[Stored items]
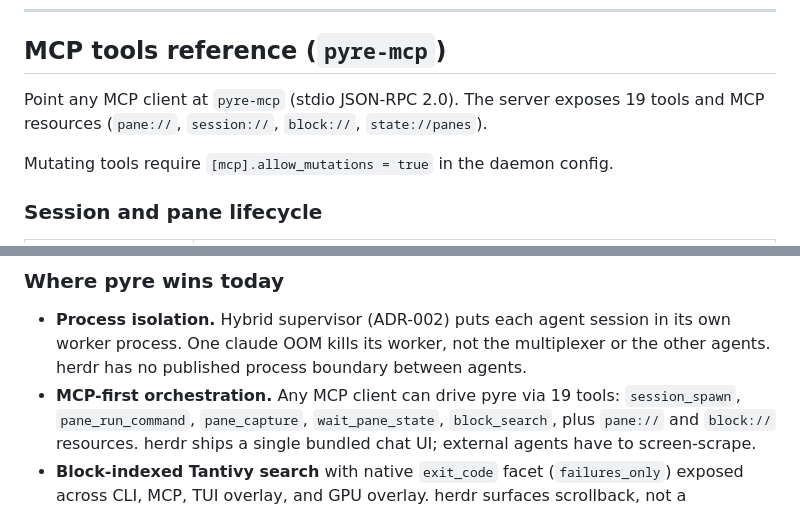
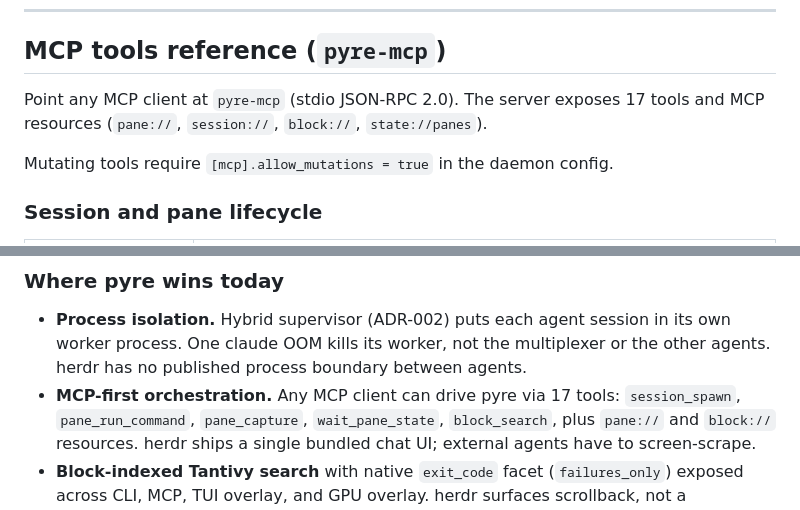
Before and after one commit to Rixmerz/pyre, a Markdown page: docs/AGENTS.md, 2 parts joined by grey strips. GitHub-like rendering.

Commit message:
docs: correct MCP tool count and table to match tools/list (17)
Why: docs wave wrote 19 tools but live tools/list returns 17 —
phantom entries break agent trust in the playbook table.

Co-Authored-By: Claude <noreply@anthropic.com>

```diff
--- a/docs/AGENTS.md
+++ b/docs/AGENTS.md
@@ -62,7 +62,7 @@ Pane and session IDs are UUIDs. Eight-character prefixes are accepted by all
 ## MCP tools reference (`pyre-mcp`)
 
 Point any MCP client at `pyre-mcp` (stdio JSON-RPC 2.0). The server exposes
-19 tools and MCP resources (`pane://`, `session://`, `block://`,
+17 tools and MCP resources (`pane://`, `session://`, `block://`,
 `state://panes`).
 
 Mutating tools require `[mcp].allow_mutations = true` in the daemon config.
@@ -224,7 +224,7 @@ honest picture as of v0.4 sprint:
   session in its own worker process. One claude OOM kills its worker,
   not the multiplexer or the other agents. herdr has no published
   process boundary between agents.
-- **MCP-first orchestration.** Any MCP client can drive pyre via 19
+- **MCP-first orchestration.** Any MCP client can drive pyre via 17
   tools: `session_spawn`, `pane_run_command`, `pane_capture`,
   `wait_pane_state`, `block_search`, plus `pane://` and `block://`
   resources. herdr ships a single bundled chat UI; external agents
```
Also changed, not shown: README.md (+1 -1 lines).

» What the task requires:
Reproduce the data exactly as it appears above. Pictures are to be left out.

» Finished task:
Before and after one commit to Rixmerz/pyre, a Markdown page: docs/AGENTS.md, 2 parts joined by grey strips. GitHub-like rendering.

Commit message:
docs: correct MCP tool count and table to match tools/list (17)
Why: docs wave wrote 19 tools but live tools/list returns 17 —
phantom entries break agent trust in the playbook table.

Co-Authored-By: Claude <noreply@anthropic.com>

```diff
--- a/docs/AGENTS.md
+++ b/docs/AGENTS.md
@@ -62,7 +62,7 @@ Pane and session IDs are UUIDs. Eight-character prefixes are accepted by all
 ## MCP tools reference (`pyre-mcp`)
 
 Point any MCP client at `pyre-mcp` (stdio JSON-RPC 2.0). The server exposes
-19 tools and MCP resources (`pane://`, `session://`, `block://`,
+17 tools and MCP resources (`pane://`, `session://`, `block://`,
 `state://panes`).
 
 Mutating tools require `[mcp].allow_mutations = true` in the daemon config.
@@ -224,7 +224,7 @@ honest picture as of v0.4 sprint:
   session in its own worker process. One claude OOM kills its worker,
   not the multiplexer or the other agents. herdr has no published
   process boundary between agents.
-- **MCP-first orchestration.** Any MCP client can drive pyre via 19
+- **MCP-first orchestration.** Any MCP client can drive pyre via 17
   tools: `session_spawn`, `pane_run_command`, `pane_capture`,
   `wait_pane_state`, `block_search`, plus `pane://` and `block://`
   resources. herdr ships a single bundled chat UI; external agents
```
Also changed, not shown: README.md (+1 -1 lines).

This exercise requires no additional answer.